May-June 2004

Making an imPACt | Recent IUPAC technical reports and recommendations that affect the many fields of pure and applied chemistry.
See also www.iupac.org/publications/pac

Terminology for Analytical Capillary Electromigration Techniques (IUPAC Recommendations 2003)

Marja-Liisa Riekkola, Jan Åke Jönsson, and Roger M. Smith

Pure and Applied Chemistry
Vol. 76, No. 2, pp. 443–451 (2004)

Capillary electromigration techniques are popular and important in chemical analysis, especially in the bioanalytical field. Some of the related terminology has been discussed in a paper on the terminology of electrophoresis in clinical chemistry, but in many cases this is not applicable to capillary techniques and does not fully take into account existing IUPAC definitions. Earlier work on the terminology of electroseparation techniques was not harmonized with the IUPAC nomenclature of chromatography. This paper discusses and defines the relevant terms needed in current practice, including names of the various techniques using electromigration principles.

The separations in capillary electromigration techniques are achieved in narrow capillaries by employing a high electric field strength.
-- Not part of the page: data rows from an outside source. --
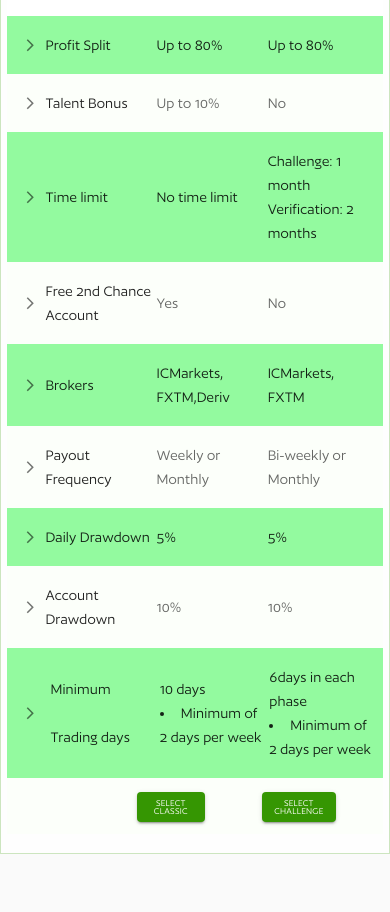
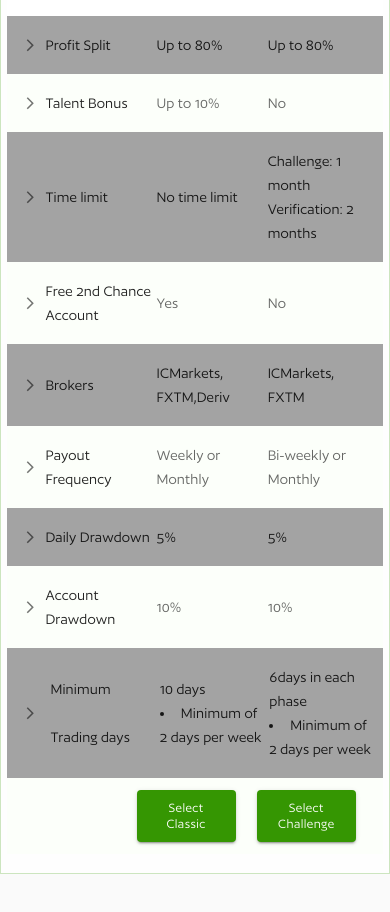
Before and after one commit to codefromahmad/ft9ja-admin, a React (Create React App) app: page / in a window 390 px wide. Shown: the part 820-1732 px from the top of the page. Built offline with nearby package versions, Linux system fonts and the light colour scheme; no server answers.

Commit message:
Payout and Home page fixes.

```diff
--- a/src/App.css
+++ b/src/App.css
@@ -524,8 +524,9 @@ h4 {
   height: 197px;
   width: 44%;
   font-weight: 375;
-  font-size: calc(0.5rem + 0.4vw);
+  font-size: 16px;
   line-height: calc(2.4rem + 0.5vw);
+  text-align: left;
 }
 .PayoutBoxlink1 {
   justify-content: center;
@@ -552,7 +553,6 @@ h4 {
   line-height: calc(2.4rem + 0.5vw);
 }
 .Payoutbtn {
-  width: 25%;
   border: none;
   height: 48px;
   margin-left: 5%;
@@ -1304,10 +1304,11 @@ h4 {
   cursor: pointer;
   background: #359602 !important;
   border-radius: 5px;
-  width: 100%;
+  margin: 0px 25px !important;
+  text-transform: capitalize !important;
+  width: 90% !important;
   height: 52px;
-  margin-bottom: 7%;
-  font-size: calc(0.4em + 0.22vw) !important;
+  font-size: 16px !important;
 }
 
 .agreement {
@@ -1396,13 +1397,17 @@ h4 {
     font-size: 16px;
     place-self: center;
   }
+
+  .accordion_grp_btn {
+    margin-right: 10px !important;
+  }
   .accordion__btn {
-    width: 70%;
-    height: 30px;
+    width: 90% !important;
+    margin:0px !important;
     text-align: center;
-    /* font-size: calc(0.2vw + 0.5vh + 0.9vmin) !important; */
-    min-width: inherit !important;
-    line-height: 90% !important;
+    font-size: 14px !important;
+    line-height: 113% !important;
+    text-transform: capitalize !important;
   }
 
   .checkbox {
@@ -1473,8 +1478,8 @@ h4 {
     flex-wrap: wrap;
   }
   .Payoutbtn {
-    width: calc(0.9vw + 5.4vh + 22.5vmin) !important;
-    font-size: calc(0.5vw + 0.9vh + 0.6vmin) !important;
+    width: 140px !important;
+    font-size: 14px !important;
   }
   .PayoutBoxlink {
     line-height: calc(1.4rem + 0.5vw);
@@ -1482,7 +1487,8 @@ h4 {
     border-left: none;
     width: 100%;
     margin-bottom: 10%;
-    font-size: 14px !important;
+    font-size: 15px !important;
+    text-align: left !important;
   }
   .PayoutBoxlink1 {
     line-height: calc(1.4rem + 0.5vw);
@@ -1703,10 +1709,12 @@ h4 {
     line-height: 4.5 !important;
   }
   .accordion__btn {
-    /* font-size: 16px; */
-    font-size: 35% !important;
-    width: 100%;
-    height: 30px;
+    text-transform: capitalize !important;
+    text-align: center;
+    width: 90% !important;
+    font-size: 16px !important;
+    margin: 0px 23px !important;
+    padding: 0px !important;
   }
   .classicbtns button {
     height: auto;
@@ -1741,11 +1749,13 @@ h4 {
   }
 
   .Payoutbtn {
-    width: calc(0.9vw + 5.4vh + 22.5vmin) !important;
-    font-size: calc(0.5vw + 0.9vh + 0.6vmin) !important;
+    width: 160px !important;
+    font-size: 16px !important;
+    text-align: center;
   }
   .PayoutBoxlink {
     line-height: calc(1.4rem + 0.5vw);
+    font-size: 16px;
   }
   .PayoutBoxlink1 {
     line-height: calc(1.4rem + 0.5vw);
--- a/src/Componets/LandingTable.js
+++ b/src/Componets/LandingTable.js
@@ -54,7 +54,7 @@ function LandingTable() {
         <MuiAccordionSummary
           aria-controls="panel1d-content"
           id="panel1d-header"
-          sx={{ backgroundColor: "#93fa9f" }}
+          sx={{ backgroundColor: "#a3a3a3" }}
         >
           <Typography
             sx={{
@@ -124,7 +124,7 @@ function LandingTable() {
         onChange={handleChange("panel2")}
       >
         <AccordionSummary
-          sx={{ backgroundColor: "#93fa9f" }}
+          sx={{ backgroundColor: "#a3a3a3" }}
           aria-controls="panel2d-content"
           id="panel2d-header"
         >
@@ -205,7 +205,7 @@ function LandingTable() {
         onChange={handleChange("panel4")}
       >
         <AccordionSummary
-          sx={{ backgroundColor: "#93fa9f" }}
+          sx={{ backgroundColor: "#a3a3a3" }}
           aria-controls="panel4bh-content"
           id="panel4bh-header"
         >
@@ -277,7 +277,7 @@ function LandingTable() {
         onChange={handleChange("panel6")}
       >
         <AccordionSummary
-          sx={{ backgroundColor: "#93fa9f" }}
+          sx={{ backgroundColor: "#a3a3a3" }}
           aria-controls="panel6bh-content"
           id="panel6bh-header"
         >
@@ -338,7 +338,7 @@ function LandingTable() {
         onChange={handleChange("panel8")}
       >
         <AccordionSummary
-          sx={{ backgroundColor: "#93fa9f" }}
+          sx={{ backgroundColor: "#a3a3a3" }}
           aria-controls="panel8bh-content"
           id="panel8bh-header"
         >
@@ -401,7 +401,7 @@ function LandingTable() {
         <AccordionSummary
           aria-controls="panel10bh-content"
           id="panel10bh-header"
-          sx={{ backgroundColor: "#93fa9f", display: "flex", gap: "5px" }}
+          sx={{ backgroundColor: "#a3a3a3", display: "flex", gap: "5px" }}
         >
           <Typography
             sx={{
@@ -433,7 +433,11 @@ function LandingTable() {
         <MuiAccordionSummary
           aria-controls="panel1d-content"
           id="panel1d-header"
-          sx={{ backgroundColor: "#FCFFFA" }}
+          sx={{
+            backgroundColor: "#FCFFFA",
+            display: "flex",
+            justifyContent: "space-between",
+          }}
         >
           <Typography
             sx={{
@@ -445,13 +449,8 @@ function LandingTable() {
           <Typography
             variant="h5"
             sx={{
-              marginRight: {
-                xs: "8%",
-                sm: "13%",
-              },
-              flexShrink: 0,
+              width: "33%",
               color: "#1B1A1A",
-              fontSize: "140%",
             }}
             className="accordion_grp_btn"
           >
@@ -460,6 +459,7 @@ function LandingTable() {
               variant="contained"
               className="accordion__btn"
               sx={{
+                width: "100%",
                 " &:hover": {
                   backgroundColor: "#359602",
                 },
@@ -468,12 +468,13 @@ function LandingTable() {
               Select Classic
             </Button>
           </Typography>
-          <Typography variant="h5" sx={{ color: "#1B1A1A", fontSize: "140%" }}>
+          <Typography variant="h5" sx={{ color: "#1B1A1A", width: "33%" }}>
             <Button
               className="accordion__btn"
               href="/challenge"
               variant="contained"
               sx={{
+                width: "100%",
                 " &:hover": {
                   backgroundColor: "#359602",
                 },
```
These techniques include capillary electrophoretic techniques and electrically driven capillary chromatographic techniques, based on different separation principles. In some cases, these principles overlap. Capillary electrophoretic techniques have proved to be highly effective for the separation of small organic and inorganic ions, pharmaceuticals, explosives, dyes, polymers, proteins and peptides, DNA and RNA, cells, particles, etc. The presence of electroosmotic flow may contribute to separation even though it is not always needed (e.g., in isoelectric focusing), or may even be completely undesired.

www.iupac.org/publications/pac/2004/7602/7602x0443.html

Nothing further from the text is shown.